[Change detection outputs]
-*-

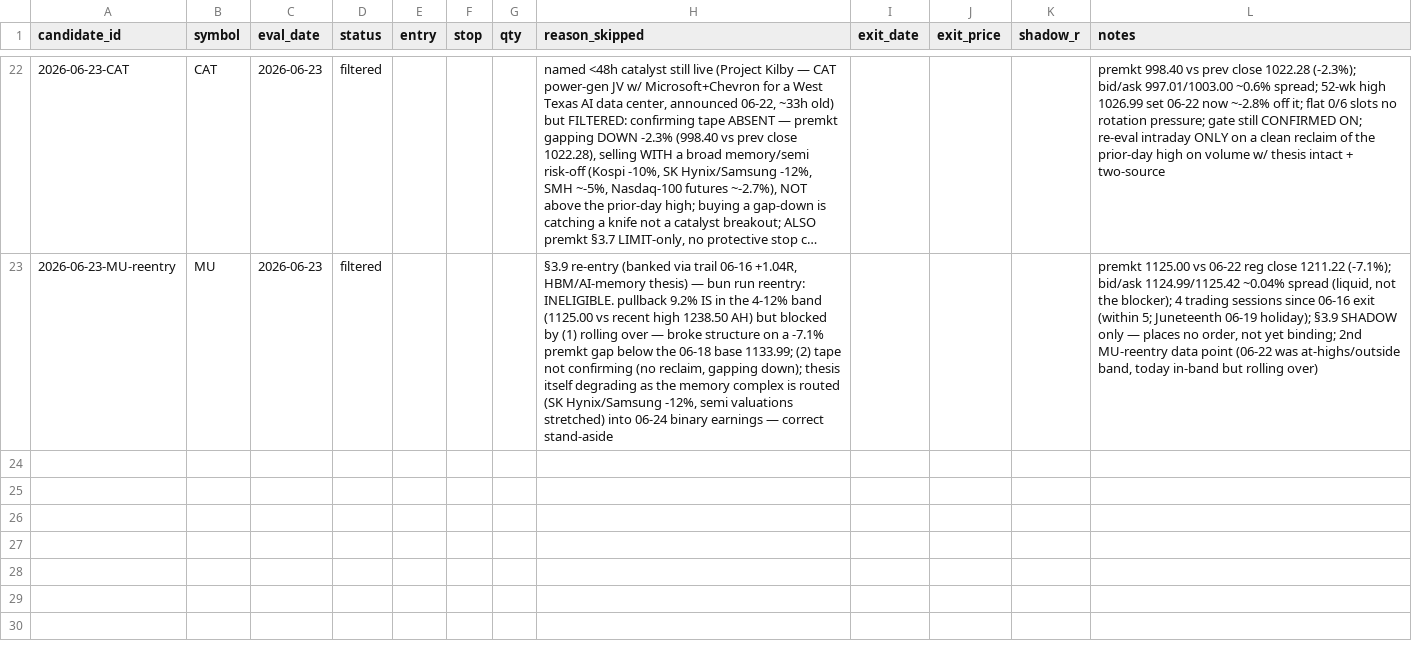
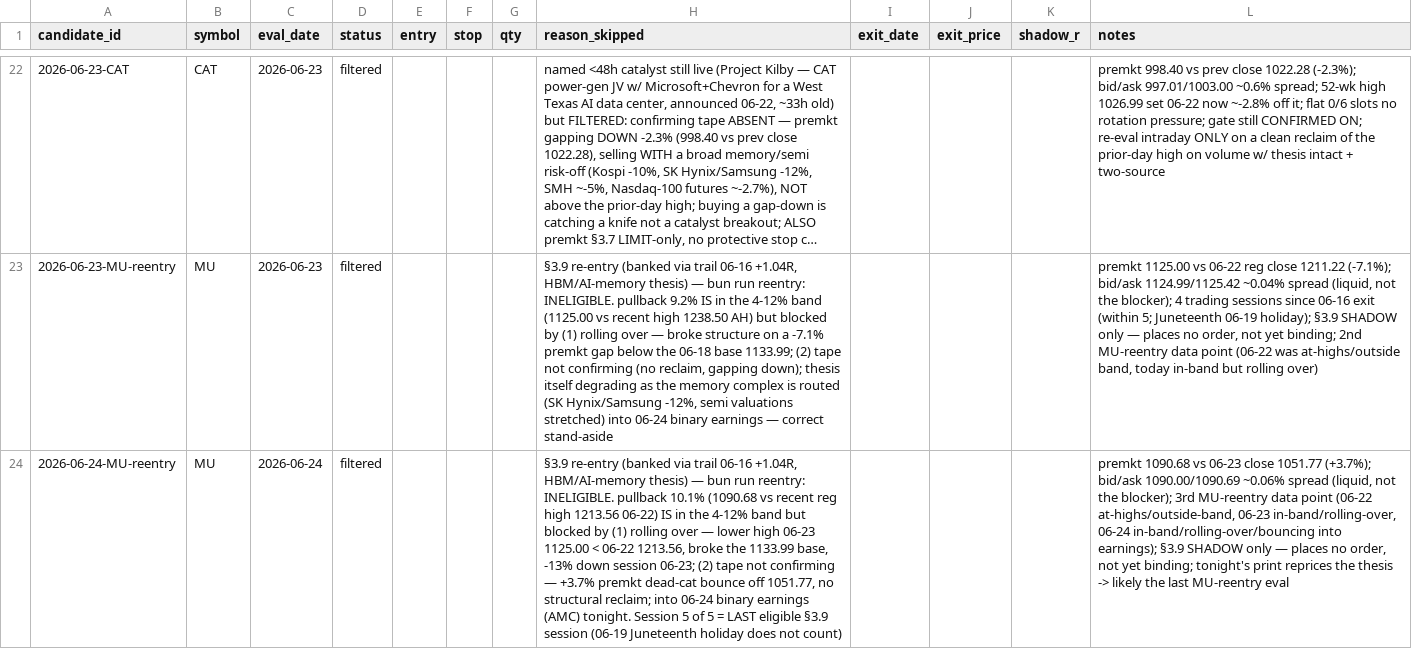
Before and after one commit to 16abhimasani/book, a CSV file: robinhood-agentic/data/shadow.csv, drawn as a sheet; only a part is shown, gaps mark what is left out; long unchanged cells end in …; the diff names each change by its address in the sheet, - before the commit and + after, or states it on an @@ line.

```diff
--- a/robinhood-agentic/data/shadow.csv
+++ b/robinhood-agentic/data/shadow.csv
+row 24: 2026-06-24-MU-reentry | MU | 2026-06-24 | filtered |  |  |  | §3.9 re-entry (banked via trail 06-16 +1.04R, HBM/AI-memory thesis) — bun run reentry: INELIGIBLE. pullback 10.1% (1090.68 vs recent reg high 1213.56 06-22) IS in the 4-12% band but blocked by (1) rolling over — lower high 06-23 1125.00 < 06-22 1213.56, broke the 1133.99 base, -13% down session 06-23; (2) tape not confirming — +3.7% premkt dead-cat bounce off 1051.77, no structural reclaim; into 06-24 binary earnings (AMC) tonight. Session 5 of 5 = LAST eligible §3.9 session (06-19 Juneteenth holiday does not count) |  |  |  | premkt 1090.68 vs 06-23 close 1051.77 (+3.7%); bid/ask 1090.00/1090.69 ~0.06% spread (liquid, not the blocker); 3rd MU-reentry data point (06-22 at-highs/outside-band, 06-23 in-band/rolling-over, 06-24 in-band/rolling-over/bouncing into earnings); §3.9 SHADOW only — places no order, not yet binding; tonight's print reprices the thesis -> likely the last MU-reentry eval
```
Also changed, not shown: 1 other file.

-*-

Please set down the lines above word for word and leave out the pictures.

Before and after one commit to 16abhimasani/book, a CSV file: robinhood-agentic/data/shadow.csv, drawn as a sheet; only a part is shown, gaps mark what is left out; long unchanged cells end in …; the diff names each change by its address in the sheet, - before the commit and + after, or states it on an @@ line.

```diff
--- a/robinhood-agentic/data/shadow.csv
+++ b/robinhood-agentic/data/shadow.csv
+row 24: 2026-06-24-MU-reentry | MU | 2026-06-24 | filtered |  |  |  | §3.9 re-entry (banked via trail 06-16 +1.04R, HBM/AI-memory thesis) — bun run reentry: INELIGIBLE. pullback 10.1% (1090.68 vs recent reg high 1213.56 06-22) IS in the 4-12% band but blocked by (1) rolling over — lower high 06-23 1125.00 < 06-22 1213.56, broke the 1133.99 base, -13% down session 06-23; (2) tape not confirming — +3.7% premkt dead-cat bounce off 1051.77, no structural reclaim; into 06-24 binary earnings (AMC) tonight. Session 5 of 5 = LAST eligible §3.9 session (06-19 Juneteenth holiday does not count) |  |  |  | premkt 1090.68 vs 06-23 close 1051.77 (+3.7%); bid/ask 1090.00/1090.69 ~0.06% spread (liquid, not the blocker); 3rd MU-reentry data point (06-22 at-highs/outside-band, 06-23 in-band/rolling-over, 06-24 in-band/rolling-over/bouncing into earnings); §3.9 SHADOW only — places no order, not yet binding; tonight's print reprices the thesis -> likely the last MU-reentry eval
```
Also changed, not shown: 1 other file.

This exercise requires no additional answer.